The phenomenal success of Alice in Wonderland  was followed in 1871 by Alice through the Looking Glass.

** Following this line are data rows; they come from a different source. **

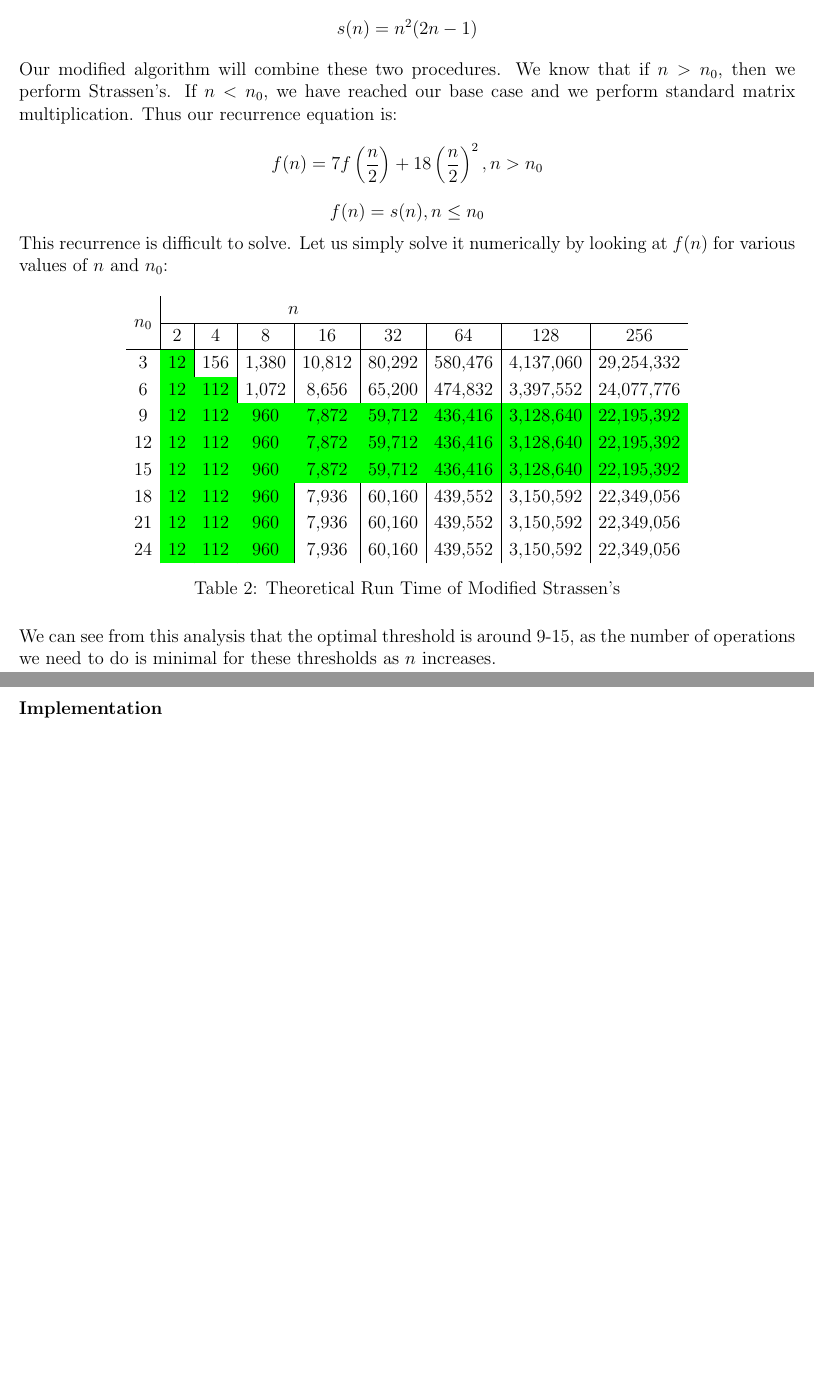
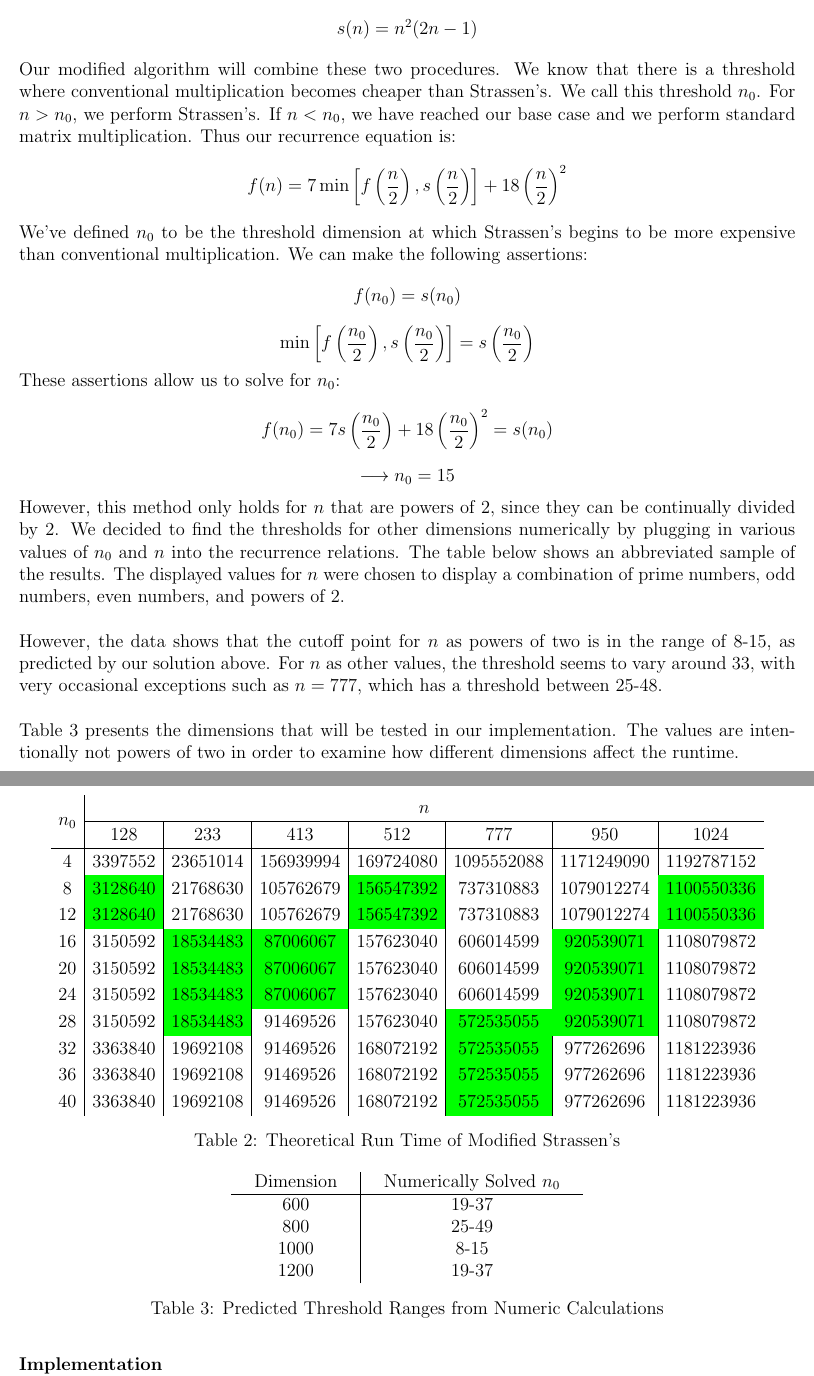
Before and after one commit to gzhang01/cs124prog, a LaTeX document (prog2/writeup.tex): two parts of pages 2 and 3 of 8 before the commit and two parts of pages 2 and 3 of 9 after it, joined at a grey line, cut so that both start at the same text, the shorter picture padded with empty space. Compiled offline with pdfLaTeX.

Commit message:
Prog 2 Complete

```diff
--- a/prog2/writeup.tex
+++ b/prog2/writeup.tex
@@ -64,32 +64,56 @@ $$f(1) = 1$$
 For conventional matrix multiplication, where we compute the dot product of rows and columns, we have a total of $n^3$ multiplications and $n^2(n - 1)$ additions. As a result, the run time for this algorithm can be expressed in closed form easily:
 $$s(n) = n^2(2n-1)$$
 
-Our modified algorithm will combine these two procedures. We know that if $n > n_0$, then we perform Strassen's. If $n < n_0$, we have reached our base case and we perform standard matrix multiplication. Thus our recurrence equation is:
-$$f(n) = 7f\left(\frac{n}{2}\right)+18\left(\frac{n}{2}\right)^2, n > n_0$$
-$$f(n) = s(n), n \le n_0$$
+Our modified algorithm will combine these two procedures. We know that there is a threshold where conventional multiplication becomes cheaper than Strassen's. We call this threshold $n_0$. For $n > n_0$, we perform Strassen's. If $n < n_0$, we have reached our base case and we perform standard matrix multiplication. Thus our recurrence equation is:
+$$f(n) = 7\min{\left[f\left(\frac{n}{2}\right),s\left(\frac{n}{2}\right)\right]}+18\left(\frac{n}{2}\right)^2$$
 
-This recurrence is difficult to solve. Let us simply solve it numerically by looking at $f(n)$ for various values of $n$ and $n_0$:
+We've defined $n_0$ to be the threshold dimension at which Strassen's begins to be more expensive than conventional multiplication. We can make the following assertions:
+$$f(n_0) = s(n_0)$$
+$$\min{\left[f\left(\frac{n_0}{2}\right),s\left(\frac{n_0}{2}\right)\right]} = s\left(\frac{n_0}{2}\right)$$
+
+These assertions allow us to solve for $n_0$:
+$$f(n_0) = 7s\left(\frac{n_0}{2}\right) + 18\left(\frac{n_0}{2}\right)^2 = s(n_0)$$
+$$\longrightarrow n_0 = 15$$
+
+However, this method only holds for $n$ that are powers of 2, since they can be continually divided by 2. We decided to find the thresholds for other dimensions numerically by plugging in various values of $n_0$ and $n$ into the recurrence relations. The table below shows an abbreviated sample of the results. The displayed values for $n$ were chosen to display a combination of prime numbers, odd numbers, even numbers, and powers of 2.\\
 
 \begin{table}[h!]
 \centering
 \renewcommand{\arraystretch}{1.2}
 {\setlength{\tabcolsep}{5pt}
-\begin{tabular}{c|c|c|c|c|c|c|c|c}
-\multirow{2}{*}{$n_0$} & \multicolumn{5}{c}{$n$}\\ \cline{2-9}
-& 2 & 4 & 8 & 16 & 32 & 64 & 128 & 256 \\ \hline
-3 & \cellcolor{green}12 & 156 & 1,380 & 10,812 & 80,292 & 580,476 & 4,137,060 & 29,254,332 \\
-6 & \cellcolor{green}12 & \cellcolor{green}112 & 1,072 & 8,656 & 65,200 & 474,832 & 3,397,552 & 24,077,776 \\
-9 & \cellcolor{green}12 & \cellcolor{green}112 & \cellcolor{green}960 & \cellcolor{green}7,872 & \cellcolor{green}59,712 & \cellcolor{green}436,416 & \cellcolor{green}3,128,640 & \cellcolor{green}22,195,392 \\
-12 & \cellcolor{green}12 & \cellcolor{green}112 & \cellcolor{green}960 & \cellcolor{green}7,872 & \cellcolor{green}59,712 & \cellcolor{green}436,416 & \cellcolor{green}3,128,640 & \cellcolor{green}22,195,392 \\
-15 & \cellcolor{green}12 & \cellcolor{green}112 & \cellcolor{green}960 & \cellcolor{green}7,872 & \cellcolor{green}59,712 & \cellcolor{green}436,416 & \cellcolor{green}3,128,640 & \cellcolor{green}22,195,392 \\
-18 & \cellcolor{green}12 & \cellcolor{green}112 & \cellcolor{green}960 & 7,936 & 60,160 & 439,552 & 3,150,592 & 22,349,056 \\
-21 & \cellcolor{green}12 & \cellcolor{green}112 & \cellcolor{green}960 & 7,936 & 60,160 & 439,552 & 3,150,592 & 22,349,056 \\
-24 & \cellcolor{green}12 & \cellcolor{green}112 & \cellcolor{green}960 & 7,936 & 60,160 & 439,552 & 3,150,592 & 22,349,056 \\
+\begin{tabular}{c|c|c|c|c|c|c|c}
+\multirow{2}{*}{$n_0$} & \multicolumn{7}{c}{$n$}\\ \cline{2-8}
+& 128 & 233 & 413 & 512 & 777 & 950 & 1024 \\ \hline
+4 & 3397552 & 23651014 & 156939994 & 169724080 & 1095552088 & 1171249090 & 1192787152 \\
+8 & \cellcolor{green}3128640 & 21768630 & 105762679 & \cellcolor{green}156547392 & 737310883 & 1079012274 & \cellcolor{green}1100550336 \\
+12 & \cellcolor{green}3128640 & 21768630 & 105762679 & \cellcolor{green}156547392 & 737310883 & 1079012274 & \cellcolor{green}1100550336 \\
+16 & 3150592 & \cellcolor{green}18534483 & \cellcolor{green}87006067 & 157623040 & 606014599 & \cellcolor{green}920539071 & 1108079872 \\
+20 & 3150592 & \cellcolor{green}18534483 & \cellcolor{green}87006067 & 157623040 & 606014599 & \cellcolor{green}920539071 & 1108079872 \\
+24 & 3150592 & \cellcolor{green}18534483 & \cellcolor{green}87006067 & 157623040 & 606014599 & \cellcolor{green}920539071 & 1108079872 \\
+28 & 3150592 & \cellcolor{green}18534483 & 91469526 & 157623040 & \cellcolor{green}572535055 & \cellcolor{green}920539071 & 1108079872 \\
+32 & 3363840 & 19692108 & 91469526 & 168072192 & \cellcolor{green}572535055 & 977262696 & 1181223936 \\
+36 & 3363840 & 19692108 & 91469526 & 168072192 & \cellcolor{green}572535055 & 977262696 & 1181223936 \\
+40 & 3363840 & 19692108 & 91469526 & 168072192 & \cellcolor{green}572535055 & 977262696 & 1181223936 \\
 \end{tabular}}
 \caption{Theoretical Run Time of Modified Strassen's}
 \end{table}
 
-We can see from this analysis that the optimal threshold is around 9-15, as the number of operations we need to do is minimal for these thresholds as $n$ increases. \\
+However, the data shows that the cutoff point for $n$ as powers of two is in the range of 8-15, as predicted by our solution above. For $n$ as other values, the threshold seems to vary around 33, with very occasional exceptions such as $n = 777$, which has a threshold between 25-48.\\
+
+Table 3 presents the dimensions that will be tested in our implementation. The values are intentionally not powers of two in order to examine how different dimensions affect the runtime.
+
+\begin{table}[h]
+\centering
+{\setlength{\tabcolsep}{15pt}
+\begin{tabular}{c|c}
+Dimension & Numerically Solved $n_0$ \\\hline
+600 & 19-37 \\
+800 & 25-49 \\
+1000 & 8-15 \\
+1200 & 19-37 \\
+\end{tabular}}
+\caption{Predicted Threshold Ranges from Numeric Calculations}
+\end{table}
 
 \bigskip
 
@@ -98,5 +120,5 @@ We can see from this analysis that the optimal threshold is around 9-15, as the
 \textbf{Implementation} \\
-We also attempted to find the threshold experimentally by implementing our modified Strassen's algorithm. To start, we created a new matrix type to encapsulate the information we would need. This type includes a 2D array of ints (representing the matrix itself), the dimension of the matrix, and the start row and start column, which are used to avoid copying large amounts of data when splitting matrices in Strassen's algorithm. In addition, we created basic functions to create a matrix, free the matrix, get / set elements, get the rows / columns, and add matrices (see matrix.c). We also included a function to pretty print the matrix to simplify debugging. \\
+We found the threshold experimentally by implementing our modified Strassen's algorithm. To start, we created a new matrix type to encapsulate the information we would need. This type includes a 2D array of ints (representing the matrix itself), the dimension of the matrix, and the start row and start column, which are used to avoid copying large amounts of data when splitting matrices in Strassen's algorithm. In addition, we created basic functions to create a matrix, free the matrix, get / set elements, get the rows / columns, and add matrices (see matrix.c). We also included a function to pretty print the matrix to simplify debugging. \\
 
 We then moved on to implementing conventional matrix multiplication (see matrixMultiplication.c). This process was also relatively straightforward. Using three nested for loops, we can iterate through all the necessary sums and products to calculate the matrix product. From prior knowledge of caching behavior, we used a column-first method that runs slightly faster than the standard dot product method. This speedup is due to the fact that we have more cache hits in the former than the latter, so we touch memory less frequently, which speeds up our algorithm. \\
 
@@ -114,4 +130,4 @@ We evaluated our algorithm by inputting matrices with known results, using the i
-\pagebreak
+We evaluated our algorithm by inputting matrices with known results, using the identity matrix for example. Once we verified the correctness of our conventional matrix multiplication, we used it to confirm the correctness of our Strassen's implementation by comparing the output of the conventional matrix multiplication function against the result of the Strassen's algorithm. \\
 
 \textbf{Results} \\
 We ran and timed our program on matrices of dimension $600$, $800$, $1000$, and $1200$ with threshold values ranging from $5$ to $395$ at interval $5$. The entire data set is available in appendix A. Below, we have reproduced the data at intervals of $10$ up until $150$. Note that for each threshold-dimension pair, the run time is calculated from the average of 5 runs, and all run times are given in seconds.
```
Also changed, not shown: prog2/data/d128.csv (added, +21 -0 lines), prog2/data/d256.csv (added, +16 -0 lines), prog2/data/d512.csv (added, +16 -0 lines), prog2/writeup.pdf, prog2/writeup.tex (33 more changed lines), 3 other files.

By then, even Queen Victoria had written personally to the author to say how much she enjoyed his work.

But, in addition to his fantasies, she and Dodgson also shared a mutual interest in the spirit world. (The widowed Queen was fascinated by cult of spiritualism - even engaging mediums or seances in the royal homes, in the hope of making contact with her deceased husband, Prince Albert.)

Dodgson was a founder member of the Society for Psychical Research and (despite some claims that he may have been unduly influenced in his faith by the frequent use of hallucinogens) he firmly believed that the human mind was able to perceive other realms in which our spirits might live on. He also had complete confidence that scientific developments would one day enable living men to 'speak' with the dead beyond 'the veil'. 

In fact, much of his inspiration seems to have come from a far more down to earth source, with characters and themes in the Alice books reflecting people and places familiar to Dodgson's upbringing and subsequent academic life at Oxford University - all of which were so skilfully woven into a convincing, alternative 'whole'.

Tenniel's rendition of Alice

The character of Alice was based on Alice Liddell and has been discussed in detail in a previous post, THE REAL ALICE  IN WONDERLAND.


It has been suggested that the Cheshire Cat was inspired by ecclesiastical stone carvings, such as those at St Wilfred's church near Warrington where Dodgson's father was a rector. At a nearby mediavel church - St Christopher's at Pott Shrigley - a grinning cat can be seen carved into an outside wall. There is also a gargoyle at St Nicholas, Cranleigh, where Dodgson was once known to worship.

But, Dodgson was not the first to use the description of a 'grinning cat'. One was mentioned in 1795, in Pindar's Lyric Epistles - 'Lo, like a Cheshire cat our court will grin.'

The city of Chester, which once had cheese warehouses on the banks of the river Dee, was said to be full of cats which had ample hunting with mice and rats and were, therefore, very happy. In the Cheshire village of Daresbury, cheeses were moulded into animal shapes - one of which was a grinning cat. And then, the British Blue breed of cats are known for their 'smiling' expressions, and that breed was said to have originated in Cheshire.

The White Rabbit is said to be based on Alice Liddell's father. As Dean of Christ's Church, Oxford, Henry Liddell was known for being late, often looking anxious while consulting the time on his fob watch. 

A narrow twisting staircase behind Christ Church's main dining hall was called the rabbit hole. This is confidently said to be the place that inspired the dark tunnel through which Alice was to fall when following the rabbit into Wonderland.

As far as the Hatter is concerned, the term 'as mad as a hatter' derives from a hazard of the trade in which mercury was often used in the processing of felt which was used in the lining of hats. Mercury poisoning could cause tremors and peculiar speech patterns, sometimes even hallucinations.

In Oxford, it was generally held that Tenniel's Hatter was a caricature of the local merchant, Theophilus Carter - a decidely eccentric man very rarely seen without his top hat.

Tenniel surely based his depiction of the Duchess on this 16th century painting by Massys, an imagined portrait of the Countess Margarete Maultasch who lived in the 1300's - and was notoriously ugly!

Some critics insist that the Queen of Hearts is based on Queen Victoria. But, Victoria enjoyed the Alice books. Would she really have been so amused by such an unpleasant caricature, or was she simply much too vain to notice the resemblance?